3Id.; see, also, In re Watson, 94 B.R. 111, 113 (Bankr. S.D. Ohio 1988), reconsideration denied, 102 B.R. 112 (Bankr. S. D. Ohio 1989) (holding that notwithstanding deference given to a debtor-in- possession's selection, debtors-in-possession do not have "unfettered discretion in their choice of counsel."). [Return to Text]
6See, e.g., In re Consolidated Bancstores Inc., 785 F.2d 1249, 1256 n.6 (5th Cir. 1986); Childress v. Middleton Arms, L.P. (In re Middleton Arms Ltd. Partnership), 934 F.2d 723, 725 (6th Cir. 1991); In re Envirodyne Indus. Inc., 150 B.R. 1008, 1018. (Bankr. N.E. Ill. 1993). [Return to Text]
7In re Dansville Properties Inc., 177 B.R. 174, 175 (Bankr.
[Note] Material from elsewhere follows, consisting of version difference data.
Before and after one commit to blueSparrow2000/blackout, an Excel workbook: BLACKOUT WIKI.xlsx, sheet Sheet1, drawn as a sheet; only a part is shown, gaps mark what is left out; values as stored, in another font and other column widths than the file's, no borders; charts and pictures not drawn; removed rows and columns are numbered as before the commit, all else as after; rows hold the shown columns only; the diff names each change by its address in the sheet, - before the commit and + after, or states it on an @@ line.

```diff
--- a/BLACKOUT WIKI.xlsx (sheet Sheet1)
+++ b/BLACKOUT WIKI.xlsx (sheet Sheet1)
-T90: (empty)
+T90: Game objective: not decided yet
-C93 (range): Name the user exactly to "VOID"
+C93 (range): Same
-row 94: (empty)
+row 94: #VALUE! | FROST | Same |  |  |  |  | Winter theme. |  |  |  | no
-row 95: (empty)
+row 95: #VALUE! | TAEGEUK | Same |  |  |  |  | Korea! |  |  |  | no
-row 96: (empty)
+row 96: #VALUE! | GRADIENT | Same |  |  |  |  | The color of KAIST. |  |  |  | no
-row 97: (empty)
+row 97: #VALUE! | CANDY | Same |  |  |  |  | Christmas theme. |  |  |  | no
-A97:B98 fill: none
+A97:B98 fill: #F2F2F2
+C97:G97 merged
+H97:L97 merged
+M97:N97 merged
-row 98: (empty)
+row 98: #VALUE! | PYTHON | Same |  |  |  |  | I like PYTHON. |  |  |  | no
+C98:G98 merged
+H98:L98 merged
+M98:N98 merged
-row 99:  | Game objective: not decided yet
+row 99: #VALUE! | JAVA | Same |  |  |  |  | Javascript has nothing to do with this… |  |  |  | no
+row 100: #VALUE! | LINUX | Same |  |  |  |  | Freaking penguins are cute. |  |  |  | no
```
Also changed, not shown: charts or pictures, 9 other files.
W.D.N.Y. 1995) (Law firm with $13,000 pre-petition claim against debtor-in-possession was not "disinterested person" and could not be employed as attorney for debtor-in-possession, even through use of bankruptcy court's general equitable powers.); In re CIC Inv. Corp., 175 B.R. 52, 56 (9th Cir. BAP 1994) (Professional with a pre-petition secured claim against debtor-in- possession cannot qualify as disinterested). [Return to Text]
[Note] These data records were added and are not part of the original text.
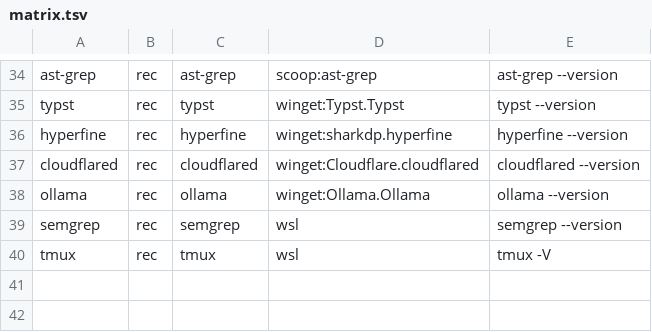
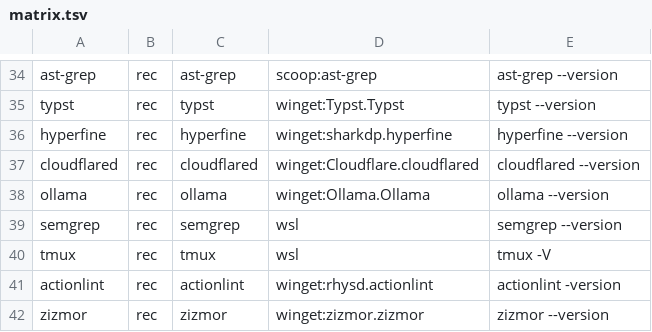
Before and after one commit to Nicolas0315/dotfiles, a TSV file: tools/matrix.tsv, drawn as a sheet; only a part is shown, gaps mark what is left out; the diff names each change by its address in the sheet, - before the commit and + after, or states it on an @@ line.

Commit message:
chore: standardize actionlint and zizmor via mise (#6)
* chore: standardize actionlint and zizmor via mise

* chore: add actionlint and zizmor to Windows tool matrix

```diff
--- a/tools/matrix.tsv
+++ b/tools/matrix.tsv
+row 41: actionlint | rec | actionlint | winget:rhysd.actionlint | actionlint -version
+row 42: zizmor | rec | zizmor | winget:zizmor.zizmor | zizmor --version
```
Also changed, not shown: 1 other file.
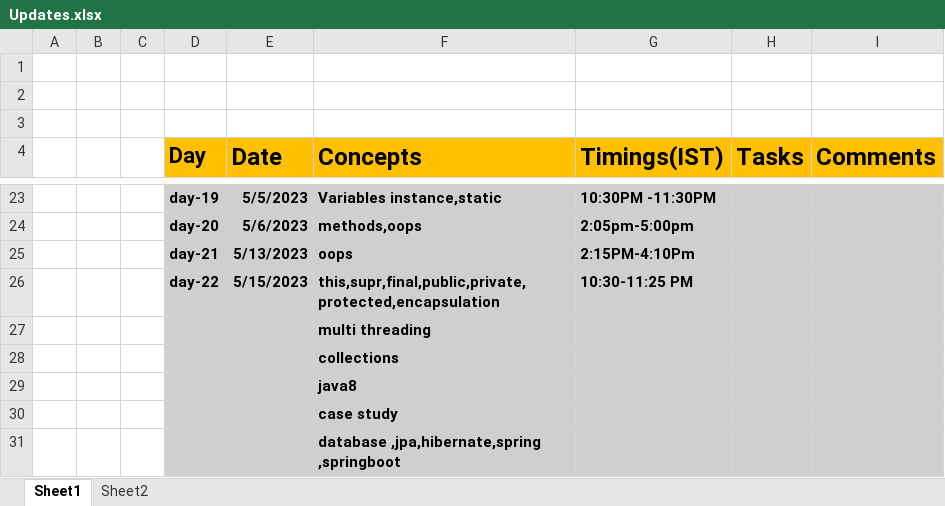
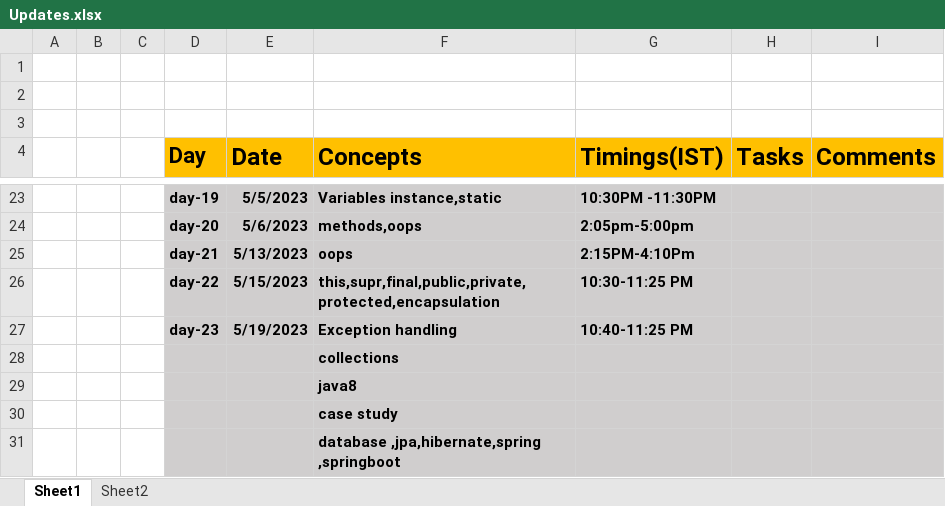
Before and after one commit to palakkal-studyhub/Ktg_new_repo_saidhu, an Excel workbook: Updates.xlsx, sheet Sheet1, drawn as a sheet; only a part is shown, gaps mark what is left out; values as stored, in another font and other column widths than the file's, no borders; removed rows and columns are numbered as before the commit, all else as after; the diff names each change by its address in the sheet, - before the commit and + after, or states it on an @@ line.

Commit message:
Exception Handling notes and examples

```diff
--- a/Updates.xlsx (sheet Sheet1)
+++ b/Updates.xlsx (sheet Sheet1)
-row 27:  |  |  |  |  | multi threading
+row 27:  |  |  | day-23 | 5/19/2023 | Exception handling | 10:40-11:25 PM
```
Also changed, not shown: 8 other files.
8In re Wells Benrus Corp., 48 B.R. 196, 199 (Bankr. D. Conn. 1985) (holding that prior representation as general counsel to debtor-in-possession and service as director disqualified firm.); In re Anver Corp., 44 B.R. 615, 617 (Bankr. D. Mass 1984) (counsel disqualified from serving as debtor's counsel due to one percent equity interest and service as the secretary/clerk of the debtor, notwithstanding lack of objection by either debtor, any creditor or creditors' committee.) [Return to Text]
10 In re Classic Roadsters Ltd., 150 B.R. 751, 753 (Bankr. D. N.D. 1993); see, also, In re American Printers & Lithographers Inc., 148 B.R. 862, 865 (Bankr. N.D. Ill. 1992); In re Amdura Corp., 121 B.R. 862, 867 (Bankr. D. Colo. 1990). [Return to Text]
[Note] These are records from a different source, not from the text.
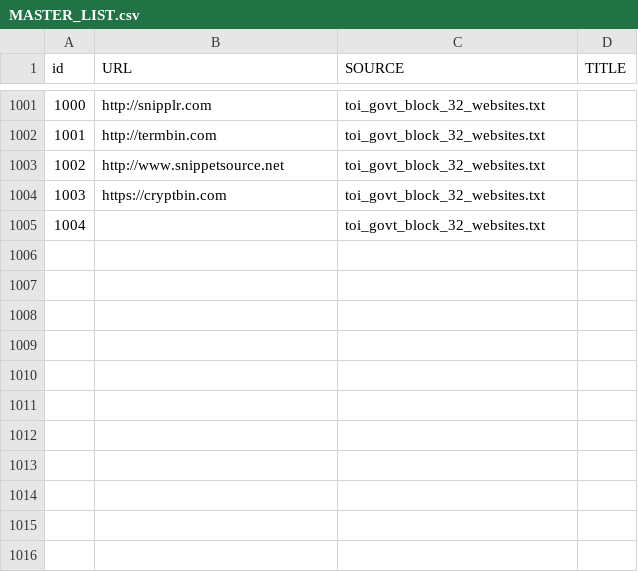
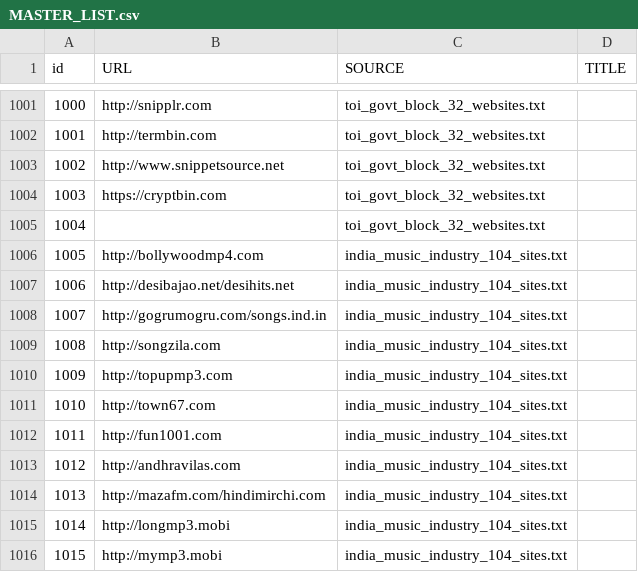
Before and after one commit to thejeshgn/blocked, a CSV file: MASTER_LIST.csv, drawn as a sheet; only a part is shown, gaps mark what is left out; the diff names each change by its address in the sheet, - before the commit and + after, or states it on an @@ line.

Commit message:
Added the list india_music_industry_104_sites.txt

```diff
--- a/MASTER_LIST.csv
+++ b/MASTER_LIST.csv
+row 1006: 1005 | http://bollywoodmp4.com | india_music_industry_104_sites.txt
+row 1007: 1006 | http://desibajao.net/desihits.net | india_music_industry_104_sites.txt
+row 1008: 1007 | http://gogrumogru.com/songs.ind.in | india_music_industry_104_sites.txt
+row 1009: 1008 | http://songzila.com | india_music_industry_104_sites.txt
+row 1010: 1009 | http://topupmp3.com | india_music_industry_104_sites.txt
+row 1011: 1010 | http://town67.com | india_music_industry_104_sites.txt
+row 1012: 1011 | http://fun1001.com | india_music_industry_104_sites.txt
+row 1013: 1012 | http://andhravilas.com | india_music_industry_104_sites.txt
+row 1014: 1013 | http://mazafm.com/hindimirchi.com | india_music_industry_104_sites.txt
+row 1015: 1014 | http://longmp3.mobi | india_music_industry_104_sites.txt
+row 1016: 1015 | http://mymp3.mobi | india_music_industry_104_sites.txt
```
Also changed, not shown: 4 other files.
11 See In re Glenn Elec. Sales Corp., 99 B.R. 596, 602 (D. N.J. 1988); TWI Intern. Inc. v. Vanguard Oil and Service Co., 162 B.R. 672, 675 (Bankr. S.D.N.Y. 1994) (holding that attorney may be disqualified for potential conflict of interest). [Return to Text]
12 In re Glenn Electric Sales Corp., 99 B.R. at 602; see, also, In re National Distributors Warehouse Co., 148 B.R. 558, 561 (Bankr. E.D. Ark. 1992): In re WPMK Inc., 42 B.R. 157, 163 (Bankr. D. Haw. 1984). [Return to Text]
13 In re Martin, 817 F.2d 175, 180 (1st Cir. 1987); 3 Colliers on Bankruptcy at ô 327.04, p. 327-29 to 327-36 (Lawrence P. King et al. Eds. 15th rev. ed. 1996); Gerald K. Smith, Disinterestedness, Ann. Surv. of Bankr. Law 639 (1995-1996). [Return to Text]
14 See, e.g., In re Martin, 817 F.2d at 180; In re Federated Department Stores, 114 B.R. 501, 504 (Bankr. S.D. Ohio 1990), rev'd 44 F.3d 1310 (6th Cir. 1995); In re Sharon Steel Corp., 152 B.R. 447 (Bankr. W.D. Pa.), aff'd 154 B.R. 53 (W.D. Pa. 1993), rev'd sub nom. United States Trustee v. Price Waterhouse, 19 F.3d 138 (3d Cir. 1994). [Return to Text]
15 See, e.g., In re Federated Department Stores, 44 F. 3d 1310, 1319 (6th Cir. 1995) (reversing lower court's approval of professional based on equitable considerations); United States Trustee v. Price Waterhouse, 19 F.3d 138, 142 (3d Cir. 1994) (reversing lower courts "flexible" application of disinterestedness standard). [Return to Text]